[Revision tracking records]

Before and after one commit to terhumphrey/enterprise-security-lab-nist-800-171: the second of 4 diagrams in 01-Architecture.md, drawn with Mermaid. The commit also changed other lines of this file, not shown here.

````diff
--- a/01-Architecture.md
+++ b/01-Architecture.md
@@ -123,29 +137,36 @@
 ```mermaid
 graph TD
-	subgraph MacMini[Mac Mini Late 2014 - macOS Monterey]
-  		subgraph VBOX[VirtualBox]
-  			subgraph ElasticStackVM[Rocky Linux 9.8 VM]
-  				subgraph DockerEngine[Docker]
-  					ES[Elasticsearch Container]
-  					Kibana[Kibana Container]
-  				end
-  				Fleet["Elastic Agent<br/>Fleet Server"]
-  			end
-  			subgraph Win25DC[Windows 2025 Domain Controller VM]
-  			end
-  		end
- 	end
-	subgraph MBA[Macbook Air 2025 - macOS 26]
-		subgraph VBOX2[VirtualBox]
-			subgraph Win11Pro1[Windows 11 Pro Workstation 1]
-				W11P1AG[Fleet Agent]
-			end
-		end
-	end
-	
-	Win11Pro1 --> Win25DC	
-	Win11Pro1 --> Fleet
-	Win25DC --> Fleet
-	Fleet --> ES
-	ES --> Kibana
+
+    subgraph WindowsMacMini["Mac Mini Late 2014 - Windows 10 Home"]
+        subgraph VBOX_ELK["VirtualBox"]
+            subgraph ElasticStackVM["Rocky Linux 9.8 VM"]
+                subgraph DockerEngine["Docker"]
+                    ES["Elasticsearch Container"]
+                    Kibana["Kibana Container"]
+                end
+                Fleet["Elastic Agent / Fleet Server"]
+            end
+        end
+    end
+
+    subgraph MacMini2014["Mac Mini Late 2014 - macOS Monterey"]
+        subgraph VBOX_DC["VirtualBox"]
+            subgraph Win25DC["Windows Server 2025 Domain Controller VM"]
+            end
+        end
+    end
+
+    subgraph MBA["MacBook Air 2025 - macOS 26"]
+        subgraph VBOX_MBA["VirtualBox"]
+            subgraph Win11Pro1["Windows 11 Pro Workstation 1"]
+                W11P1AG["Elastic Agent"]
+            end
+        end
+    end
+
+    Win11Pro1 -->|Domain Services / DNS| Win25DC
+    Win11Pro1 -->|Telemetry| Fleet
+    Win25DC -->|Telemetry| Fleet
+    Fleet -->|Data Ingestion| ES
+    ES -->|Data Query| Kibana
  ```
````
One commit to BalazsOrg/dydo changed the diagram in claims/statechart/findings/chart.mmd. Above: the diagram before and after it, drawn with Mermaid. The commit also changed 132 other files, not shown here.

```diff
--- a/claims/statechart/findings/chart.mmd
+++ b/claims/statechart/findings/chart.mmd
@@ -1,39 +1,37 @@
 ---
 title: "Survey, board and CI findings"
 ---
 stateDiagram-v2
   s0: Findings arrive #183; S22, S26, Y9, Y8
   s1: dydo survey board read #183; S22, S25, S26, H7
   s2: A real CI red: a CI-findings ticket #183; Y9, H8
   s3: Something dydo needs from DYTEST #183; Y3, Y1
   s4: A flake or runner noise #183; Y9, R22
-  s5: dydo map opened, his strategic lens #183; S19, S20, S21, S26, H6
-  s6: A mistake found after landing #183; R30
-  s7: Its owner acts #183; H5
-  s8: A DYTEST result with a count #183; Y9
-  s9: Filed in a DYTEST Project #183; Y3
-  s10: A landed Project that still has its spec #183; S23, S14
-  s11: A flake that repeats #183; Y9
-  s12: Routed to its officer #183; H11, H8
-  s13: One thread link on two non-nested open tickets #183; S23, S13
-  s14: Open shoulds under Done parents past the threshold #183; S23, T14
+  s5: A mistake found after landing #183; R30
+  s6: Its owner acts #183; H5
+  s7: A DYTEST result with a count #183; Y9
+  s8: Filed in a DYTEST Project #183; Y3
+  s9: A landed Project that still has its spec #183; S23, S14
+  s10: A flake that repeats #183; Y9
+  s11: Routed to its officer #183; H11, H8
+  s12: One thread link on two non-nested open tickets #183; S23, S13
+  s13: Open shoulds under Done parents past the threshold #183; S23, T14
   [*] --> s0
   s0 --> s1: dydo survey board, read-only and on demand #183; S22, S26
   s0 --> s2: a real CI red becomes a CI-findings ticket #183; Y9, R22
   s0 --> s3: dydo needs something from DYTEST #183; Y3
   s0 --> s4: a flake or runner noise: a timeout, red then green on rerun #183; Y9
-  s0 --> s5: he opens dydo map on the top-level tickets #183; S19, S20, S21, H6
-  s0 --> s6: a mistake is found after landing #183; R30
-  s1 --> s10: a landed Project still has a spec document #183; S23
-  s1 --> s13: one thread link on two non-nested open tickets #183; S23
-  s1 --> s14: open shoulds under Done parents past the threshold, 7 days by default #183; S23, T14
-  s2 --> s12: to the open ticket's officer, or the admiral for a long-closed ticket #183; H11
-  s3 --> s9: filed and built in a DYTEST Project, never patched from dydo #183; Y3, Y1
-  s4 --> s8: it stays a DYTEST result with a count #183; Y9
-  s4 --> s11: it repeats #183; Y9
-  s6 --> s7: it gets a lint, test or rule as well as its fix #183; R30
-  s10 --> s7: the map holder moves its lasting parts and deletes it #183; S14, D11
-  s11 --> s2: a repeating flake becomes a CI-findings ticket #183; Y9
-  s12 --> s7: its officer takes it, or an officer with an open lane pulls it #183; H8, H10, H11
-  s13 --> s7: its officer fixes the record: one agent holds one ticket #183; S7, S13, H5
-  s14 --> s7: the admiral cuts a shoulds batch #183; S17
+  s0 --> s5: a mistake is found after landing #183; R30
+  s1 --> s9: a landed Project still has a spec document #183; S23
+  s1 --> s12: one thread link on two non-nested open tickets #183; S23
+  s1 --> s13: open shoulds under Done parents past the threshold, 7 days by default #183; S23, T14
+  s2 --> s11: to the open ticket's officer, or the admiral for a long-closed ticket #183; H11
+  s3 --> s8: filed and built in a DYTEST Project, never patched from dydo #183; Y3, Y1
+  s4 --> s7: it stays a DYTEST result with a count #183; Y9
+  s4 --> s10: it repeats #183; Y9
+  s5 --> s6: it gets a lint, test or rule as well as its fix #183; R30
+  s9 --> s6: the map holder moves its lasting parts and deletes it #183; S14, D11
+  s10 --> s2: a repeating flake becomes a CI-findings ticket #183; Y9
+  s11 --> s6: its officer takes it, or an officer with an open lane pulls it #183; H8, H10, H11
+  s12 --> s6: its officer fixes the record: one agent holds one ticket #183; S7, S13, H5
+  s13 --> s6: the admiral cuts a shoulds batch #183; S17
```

_ABOUT THIS EXERCISE:_ Above are the records; retype every one exactly.

_RESULT:_
Before and after one commit to terhumphrey/enterprise-security-lab-nist-800-171: the second of 4 diagrams in 01-Architecture.md, drawn with Mermaid. The commit also changed other lines of this file, not shown here.

````diff
--- a/01-Architecture.md
+++ b/01-Architecture.md
@@ -123,29 +137,36 @@
 ```mermaid
 graph TD
-	subgraph MacMini[Mac Mini Late 2014 - macOS Monterey]
-  		subgraph VBOX[VirtualBox]
-  			subgraph ElasticStackVM[Rocky Linux 9.8 VM]
-  				subgraph DockerEngine[Docker]
-  					ES[Elasticsearch Container]
-  					Kibana[Kibana Container]
-  				end
-  				Fleet["Elastic Agent<br/>Fleet Server"]
-  			end
-  			subgraph Win25DC[Windows 2025 Domain Controller VM]
-  			end
-  		end
- 	end
-	subgraph MBA[Macbook Air 2025 - macOS 26]
-		subgraph VBOX2[VirtualBox]
-			subgraph Win11Pro1[Windows 11 Pro Workstation 1]
-				W11P1AG[Fleet Agent]
-			end
-		end
-	end
-	
-	Win11Pro1 --> Win25DC	
-	Win11Pro1 --> Fleet
-	Win25DC --> Fleet
-	Fleet --> ES
-	ES --> Kibana
+
+    subgraph WindowsMacMini["Mac Mini Late 2014 - Windows 10 Home"]
+        subgraph VBOX_ELK["VirtualBox"]
+            subgraph ElasticStackVM["Rocky Linux 9.8 VM"]
+                subgraph DockerEngine["Docker"]
+                    ES["Elasticsearch Container"]
+                    Kibana["Kibana Container"]
+                end
+                Fleet["Elastic Agent / Fleet Server"]
+            end
+        end
+    end
+
+    subgraph MacMini2014["Mac Mini Late 2014 - macOS Monterey"]
+        subgraph VBOX_DC["VirtualBox"]
+            subgraph Win25DC["Windows Server 2025 Domain Controller VM"]
+            end
+        end
+    end
+
+    subgraph MBA["MacBook Air 2025 - macOS 26"]
+        subgraph VBOX_MBA["VirtualBox"]
+            subgraph Win11Pro1["Windows 11 Pro Workstation 1"]
+                W11P1AG["Elastic Agent"]
+            end
+        end
+    end
+
+    Win11Pro1 -->|Domain Services / DNS| Win25DC
+    Win11Pro1 -->|Telemetry| Fleet
+    Win25DC -->|Telemetry| Fleet
+    Fleet -->|Data Ingestion| ES
+    ES -->|Data Query| Kibana
  ```
````
One commit to BalazsOrg/dydo changed the diagram in claims/statechart/findings/chart.mmd. Above: the diagram before and after it, drawn with Mermaid. The commit also changed 132 other files, not shown here.

```diff
--- a/claims/statechart/findings/chart.mmd
+++ b/claims/statechart/findings/chart.mmd
@@ -1,39 +1,37 @@
 ---
 title: "Survey, board and CI findings"
 ---
 stateDiagram-v2
   s0: Findings arrive #183; S22, S26, Y9, Y8
   s1: dydo survey board read #183; S22, S25, S26, H7
   s2: A real CI red: a CI-findings ticket #183; Y9, H8
   s3: Something dydo needs from DYTEST #183; Y3, Y1
   s4: A flake or runner noise #183; Y9, R22
-  s5: dydo map opened, his strategic lens #183; S19, S20, S21, S26, H6
-  s6: A mistake found after landing #183; R30
-  s7: Its owner acts #183; H5
-  s8: A DYTEST result with a count #183; Y9
-  s9: Filed in a DYTEST Project #183; Y3
-  s10: A landed Project that still has its spec #183; S23, S14
-  s11: A flake that repeats #183; Y9
-  s12: Routed to its officer #183; H11, H8
-  s13: One thread link on two non-nested open tickets #183; S23, S13
-  s14: Open shoulds under Done parents past the threshold #183; S23, T14
+  s5: A mistake found after landing #183; R30
+  s6: Its owner acts #183; H5
+  s7: A DYTEST result with a count #183; Y9
+  s8: Filed in a DYTEST Project #183; Y3
+  s9: A landed Project that still has its spec #183; S23, S14
+  s10: A flake that repeats #183; Y9
+  s11: Routed to its officer #183; H11, H8
+  s12: One thread link on two non-nested open tickets #183; S23, S13
+  s13: Open shoulds under Done parents past the threshold #183; S23, T14
   [*] --> s0
   s0 --> s1: dydo survey board, read-only and on demand #183; S22, S26
   s0 --> s2: a real CI red becomes a CI-findings ticket #183; Y9, R22
   s0 --> s3: dydo needs something from DYTEST #183; Y3
   s0 --> s4: a flake or runner noise: a timeout, red then green on rerun #183; Y9
-  s0 --> s5: he opens dydo map on the top-level tickets #183; S19, S20, S21, H6
-  s0 --> s6: a mistake is found after landing #183; R30
-  s1 --> s10: a landed Project still has a spec document #183; S23
-  s1 --> s13: one thread link on two non-nested open tickets #183; S23
-  s1 --> s14: open shoulds under Done parents past the threshold, 7 days by default #183; S23, T14
-  s2 --> s12: to the open ticket's officer, or the admiral for a long-closed ticket #183; H11
-  s3 --> s9: filed and built in a DYTEST Project, never patched from dydo #183; Y3, Y1
-  s4 --> s8: it stays a DYTEST result with a count #183; Y9
-  s4 --> s11: it repeats #183; Y9
-  s6 --> s7: it gets a lint, test or rule as well as its fix #183; R30
-  s10 --> s7: the map holder moves its lasting parts and deletes it #183; S14, D11
-  s11 --> s2: a repeating flake becomes a CI-findings ticket #183; Y9
-  s12 --> s7: its officer takes it, or an officer with an open lane pulls it #183; H8, H10, H11
-  s13 --> s7: its officer fixes the record: one agent holds one ticket #183; S7, S13, H5
-  s14 --> s7: the admiral cuts a shoulds batch #183; S17
+  s0 --> s5: a mistake is found after landing #183; R30
+  s1 --> s9: a landed Project still has a spec document #183; S23
+  s1 --> s12: one thread link on two non-nested open tickets #183; S23
+  s1 --> s13: open shoulds under Done parents past the threshold, 7 days by default #183; S23, T14
+  s2 --> s11: to the open ticket's officer, or the admiral for a long-closed ticket #183; H11
+  s3 --> s8: filed and built in a DYTEST Project, never patched from dydo #183; Y3, Y1
+  s4 --> s7: it stays a DYTEST result with a count #183; Y9
+  s4 --> s10: it repeats #183; Y9
+  s5 --> s6: it gets a lint, test or rule as well as its fix #183; R30
+  s9 --> s6: the map holder moves its lasting parts and deletes it #183; S14, D11
+  s10 --> s2: a repeating flake becomes a CI-findings ticket #183; Y9
+  s11 --> s6: its officer takes it, or an officer with an open lane pulls it #183; H8, H10, H11
+  s12 --> s6: its officer fixes the record: one agent holds one ticket #183; S7, S13, H5
+  s13 --> s6: the admiral cuts a shoulds batch #183; S17
```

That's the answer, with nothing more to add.